Use it when you're having face time. I know you can multitask, but that doesn’t make it any less annoying. You cannot truly engage with someone or with a group of people while responding to your virtual world. This includes meetings; so annoying to wait for someone to weigh in while they’re finishing their text. If you’re speaking loudly on your phone while in a group, you’re as involved with what the groups thinks as you are with the person with whom you’re speaking. 

Thursday, September 18, 2014

When It Rains, It Pours: The Ups And Downs Of Life

Accidents, death and Robin Williams can teach you to turn heartbreak into optimism and action. 

As a self-employed member of the sandwich generation, no matter what happens, I have to try to keep working. In the last five days, my son broke his foot, my mother sprained her ankle and I learned that a colleague, 10 years younger than I, was killed in a car accident. And Robin William died. Talk about a downpour.

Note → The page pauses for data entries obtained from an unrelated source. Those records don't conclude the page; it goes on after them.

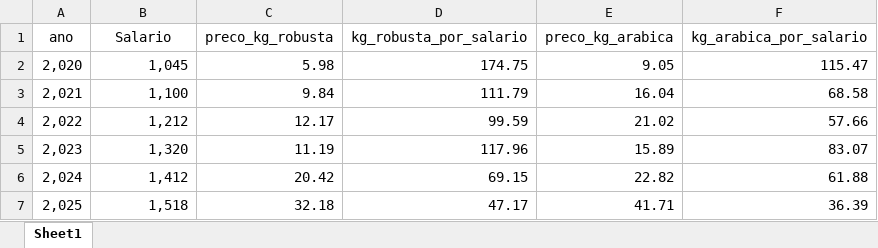
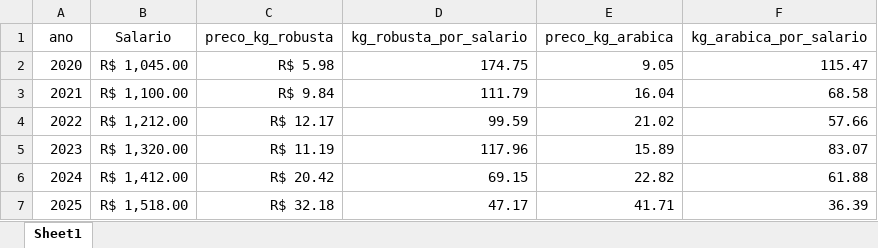
Before and after one commit to Djeffersonkkj/analise_inflacao_cafe, an Excel workbook: Tabelas/TB_sal_vs_cafe_Y.xlsx, sheet Sheet1, drawn as a sheet; values as stored, in another font and other column widths than the file's, no borders; the diff names each change by its address in the sheet, - before the commit and + after, or states it on an @@ line.

```diff
--- a/Tabelas/TB_sal_vs_cafe_Y.xlsx (sheet Sheet1)
+++ b/Tabelas/TB_sal_vs_cafe_Y.xlsx (sheet Sheet1)
-A2 (ano): 2,020
+A2 (ano): 2020
-B2 (Salario): 1,045
+B2 (Salario): R$ 1,045.00
-C2 (preco_kg_robusta): 5.98
+C2 (preco_kg_robusta): R$ 5.98
-A3 (ano): 2,021
+A3 (ano): 2021
-B3 (Salario): 1,100
+B3 (Salario): R$ 1,100.00
-C3 (preco_kg_robusta): 9.84
+C3 (preco_kg_robusta): R$ 9.84
-A4 (ano): 2,022
+A4 (ano): 2022
-B4 (Salario): 1,212
+B4 (Salario): R$ 1,212.00
-C4 (preco_kg_robusta): 12.17
+C4 (preco_kg_robusta): R$ 12.17
-A5 (ano): 2,023
+A5 (ano): 2023
-B5 (Salario): 1,320
+B5 (Salario): R$ 1,320.00
-C5 (preco_kg_robusta): 11.19
+C5 (preco_kg_robusta): R$ 11.19
-A6 (ano): 2,024
+A6 (ano): 2024
-B6 (Salario): 1,412
+B6 (Salario): R$ 1,412.00
-C6 (preco_kg_robusta): 20.42
+C6 (preco_kg_robusta): R$ 20.42
-A7 (ano): 2,025
+A7 (ano): 2025
-B7 (Salario): 1,518
+B7 (Salario): R$ 1,518.00
-C7 (preco_kg_robusta): 32.18
+C7 (preco_kg_robusta): R$ 32.18
```
Also changed, not shown: Tabelas/TB_comparativo_preco_cafe_por_kg.xlsx, 4 other files.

My son is halfway across the country, almost 21, and said I didn't need to come. He has his teammates, trainers, coaches, gf and her parents. This being the first week of soccer pre-season, it's heartbreaking. I hope he will learn more about coping with adversity and grow stronger for this experience.

There's nothing to be done about my colleague who was also halfway across the country. It's heartbreaking but it reminds me that life is short and I must try even harder to use my time wisely. 

Tuesday, September 16, 2014

Messy Life? Here's How You Can Declutter

I know you're not worrying about the clutter in your home post-divorce...but how about the clutter in your mind? Here are some suggestions for real clutter, cluttered minds or other important behavior changes....

Despite recent evidence suggesting that a cluttered desk leads to a creative (not cluttered) mind, I'm determined to declutter. It's difficult to be creative when you can't find your ideas buried in piles of articles, legal pads and journals, or elsewhere on tiny scraps of paper and sticky notes. Not that you could tell by looking, but I prefer the esthetic of a neat, organized workspace.

Here are my six simple steps for decluttering and other change:

1.  Identify the change. Name it so you make the change you want clear--having spent a marathon weekend clearing out the detritus of a project I recently completed, my goal is to remain clutter-free. You might decide you no longer want to act like a shy person, or you want to stop eating junk food or you want to start exercising daily. Many changes are possible by following the steps.